Schubertiade

From Wikipedia, the free encyclopedia
Jump to navigation Jump to search
Moritz von Schwind's 1868 drawing of a Schubertiade

A Schubertiade (also spelled Schubertiad)[1][2][3] is an event held to celebrate the music of Franz Schubert (1797–1828). Modern Schubertiades also include concert series and festivals, such as the Schubertiade Schwarzenberg.

History[edit]

During Schubert's lifetime, these events were generally informal, unadvertised gatherings, held at private homes. Schubertiades in early 19th-century Vienna were typically sponsored by wealthier friends or aficionados of Schubert's music. Numerous such concerts were organised from 1815 onwards in the large apartment of the Austrian jurist and patron Ignaz von Sonnleithner, later also by Franz von Schober, Eduard von Bauernfeld and many others. Schubert's friend Leopold Kupelwieser claimed to hold them on his own, writing, "I treat myself to a Schubertiade now and again".[4]

While in those years many Schubertiades included the composer's participation, accompanying notable baritones like Johann Michael Vogl on the piano, this was not necessary; they were sometimes held in places other than Vienna, where Schubert spent most of his life, and assumed the character of a literary-musical salon. In addition to Schubert's music, they often also featured poetry readings, dancing, and other sociable pastimes. Attendees numbered from a handful to over one hundred.
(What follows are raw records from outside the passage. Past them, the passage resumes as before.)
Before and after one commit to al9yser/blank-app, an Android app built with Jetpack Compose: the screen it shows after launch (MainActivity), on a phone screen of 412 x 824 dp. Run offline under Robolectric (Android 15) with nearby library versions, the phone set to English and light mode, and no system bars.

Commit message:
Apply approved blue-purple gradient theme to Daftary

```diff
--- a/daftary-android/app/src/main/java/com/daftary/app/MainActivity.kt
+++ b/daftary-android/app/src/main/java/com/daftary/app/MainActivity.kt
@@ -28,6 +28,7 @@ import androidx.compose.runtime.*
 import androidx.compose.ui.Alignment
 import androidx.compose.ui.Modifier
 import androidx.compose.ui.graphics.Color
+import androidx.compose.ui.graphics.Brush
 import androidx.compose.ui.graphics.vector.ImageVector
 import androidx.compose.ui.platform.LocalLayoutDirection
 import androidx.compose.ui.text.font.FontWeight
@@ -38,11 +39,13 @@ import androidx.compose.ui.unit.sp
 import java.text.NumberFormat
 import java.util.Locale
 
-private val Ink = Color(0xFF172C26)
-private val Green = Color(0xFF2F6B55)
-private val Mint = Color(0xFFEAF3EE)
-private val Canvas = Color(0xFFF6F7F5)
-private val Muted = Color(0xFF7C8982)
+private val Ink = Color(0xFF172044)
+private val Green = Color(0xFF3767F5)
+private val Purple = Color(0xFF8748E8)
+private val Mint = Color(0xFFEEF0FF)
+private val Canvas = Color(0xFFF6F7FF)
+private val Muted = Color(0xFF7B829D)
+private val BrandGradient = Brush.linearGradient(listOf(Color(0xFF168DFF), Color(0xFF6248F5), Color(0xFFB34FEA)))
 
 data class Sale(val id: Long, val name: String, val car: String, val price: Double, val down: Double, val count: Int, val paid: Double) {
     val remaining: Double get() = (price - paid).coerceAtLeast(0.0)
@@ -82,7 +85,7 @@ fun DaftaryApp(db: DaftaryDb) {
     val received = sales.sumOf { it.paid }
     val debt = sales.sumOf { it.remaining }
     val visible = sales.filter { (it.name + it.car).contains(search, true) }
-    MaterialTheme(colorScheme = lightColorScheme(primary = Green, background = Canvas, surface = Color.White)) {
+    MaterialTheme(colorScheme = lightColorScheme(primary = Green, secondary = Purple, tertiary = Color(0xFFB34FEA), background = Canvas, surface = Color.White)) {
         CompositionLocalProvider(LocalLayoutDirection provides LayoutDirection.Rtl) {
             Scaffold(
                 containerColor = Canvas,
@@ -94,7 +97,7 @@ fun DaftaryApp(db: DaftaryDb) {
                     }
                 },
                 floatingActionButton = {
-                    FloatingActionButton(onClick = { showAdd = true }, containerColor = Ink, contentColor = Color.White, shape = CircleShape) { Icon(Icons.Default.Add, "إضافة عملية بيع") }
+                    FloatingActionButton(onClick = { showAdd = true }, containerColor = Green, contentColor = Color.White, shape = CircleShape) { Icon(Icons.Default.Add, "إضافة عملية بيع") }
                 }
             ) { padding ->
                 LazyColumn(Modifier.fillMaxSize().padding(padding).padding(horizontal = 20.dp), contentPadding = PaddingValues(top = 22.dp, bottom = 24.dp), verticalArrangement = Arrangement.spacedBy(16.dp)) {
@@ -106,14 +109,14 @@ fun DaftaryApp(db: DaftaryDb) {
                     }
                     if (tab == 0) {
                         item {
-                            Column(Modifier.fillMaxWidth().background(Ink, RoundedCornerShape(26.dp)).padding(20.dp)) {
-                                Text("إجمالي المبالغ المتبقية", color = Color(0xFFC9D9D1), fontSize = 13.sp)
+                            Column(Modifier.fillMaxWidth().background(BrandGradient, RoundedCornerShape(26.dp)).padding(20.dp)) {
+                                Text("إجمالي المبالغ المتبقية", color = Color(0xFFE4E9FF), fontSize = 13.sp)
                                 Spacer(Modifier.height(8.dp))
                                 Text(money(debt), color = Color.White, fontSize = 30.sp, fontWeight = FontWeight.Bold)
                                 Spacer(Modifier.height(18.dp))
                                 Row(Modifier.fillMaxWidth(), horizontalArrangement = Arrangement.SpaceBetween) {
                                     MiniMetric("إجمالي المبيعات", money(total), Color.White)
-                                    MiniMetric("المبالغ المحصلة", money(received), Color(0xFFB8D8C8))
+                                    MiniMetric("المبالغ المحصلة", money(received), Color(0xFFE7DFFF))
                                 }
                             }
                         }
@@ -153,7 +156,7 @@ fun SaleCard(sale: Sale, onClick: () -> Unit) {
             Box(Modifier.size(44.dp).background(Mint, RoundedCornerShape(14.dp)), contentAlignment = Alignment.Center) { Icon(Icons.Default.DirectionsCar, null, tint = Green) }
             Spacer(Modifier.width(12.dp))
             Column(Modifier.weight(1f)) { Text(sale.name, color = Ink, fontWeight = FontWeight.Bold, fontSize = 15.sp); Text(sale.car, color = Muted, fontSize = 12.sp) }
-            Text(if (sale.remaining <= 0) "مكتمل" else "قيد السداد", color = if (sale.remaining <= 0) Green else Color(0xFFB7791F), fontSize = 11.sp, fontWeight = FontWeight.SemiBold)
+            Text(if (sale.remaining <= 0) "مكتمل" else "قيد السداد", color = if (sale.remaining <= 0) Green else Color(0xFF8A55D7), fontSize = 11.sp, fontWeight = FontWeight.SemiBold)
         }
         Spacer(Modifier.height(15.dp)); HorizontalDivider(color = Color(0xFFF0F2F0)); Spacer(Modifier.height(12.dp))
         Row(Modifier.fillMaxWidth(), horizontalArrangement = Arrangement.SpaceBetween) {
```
Notable guests were Joseph Sonnleithner, Leopold von Sonnleithner, Anton von Doblhoff-Dier, Johann Baptist Jenger, Moritz von Schwind, Ludwig Ferdinand Schnorr von Carolsfeld, Wilhelm August Rieder, Johann Mayrhofer, Johann Gabriel Seidl, Franz Lachner, and Joseph von Spaun.

Modern Schubertiades are more likely to be formal affairs, presented as concerts or festivals devoted to Schubert's music.[5] Since 1976 the annual Schubertiade Vorarlberg has been held in Hohenems and Schwarzenberg, initiated by the German baritone Hermann Prey. Other Schubertiades are staged in Ettlingen, Dörzbach and Schnackenburg, in Luxembourg, Biel/Bienne, and at the Vilabertran monastery in Spain.

Depictions[edit]

There are two famous depictions of Schubertiades. The first is an 1868 sepia drawing made "from memory" by Schubert contemporary Moritz von Schwind, which shows a relatively intimate scene. The drawing shows Schubert at the piano, with Johann Michael Vogl and a circle of friends surrounding them. The woman in the painting on the wall is Schubert's alleged, unrequited love, the Countess Karoline Esterházy.

Julius Schmid's 1897 Schubertiade

In contrast, the 1897 depiction by Julius Schmid is a somewhat more formal affair, and the people in the painting are not recognizably Schubert's friends.

Schubertiade today[edit]

Since the 20th century, larger music festivals, which are mainly concerned with Schubert's work are called by the name "Schubertiade", including in particular the one founded by Hermann Prey and Gerd Nachbauer which is held regularly in Hohenems and Schwarzenberg in the Austrian province of Vorarlberg.

The Schubertiade in Schwarzenberg and Hohenems is one of the biggest Schubert festivals with around 80 events and 35,000 visitors each year. Chamber concerts, piano recitals as well as orchestral concerts, readings and lectures, as well as master classes by renowned artists are part of the event[6].

Notes[edit]

  1. ^ Barnes, Clive. "Ballet Theater Gives Debut of Smuin Work". Retrieved 2018-06-25. 
  2. ^ "A New England musical pleasure". digital.nepr.net. Retrieved 2018-06-25. 
  3. ^ McKay, Elizabeth Norman (1996). Franz Schubert: A Biography. Oxford University Press. ISBN 978-0-19-816681-8. 
  4. ^ Gibbs (2000), p. 74
  5. ^ Gibbs (2000), p. 75
  6. ^ "Schubertiade – about us". www.schubertiade.at. Retrieved 2018-03-01. 

References[edit]

  • Gibbs, Christopher H. (2000). The Life Of Schubert. Cambridge, UK: Cambridge University Press. ISBN 0-521-59512-6. 

External links[edit]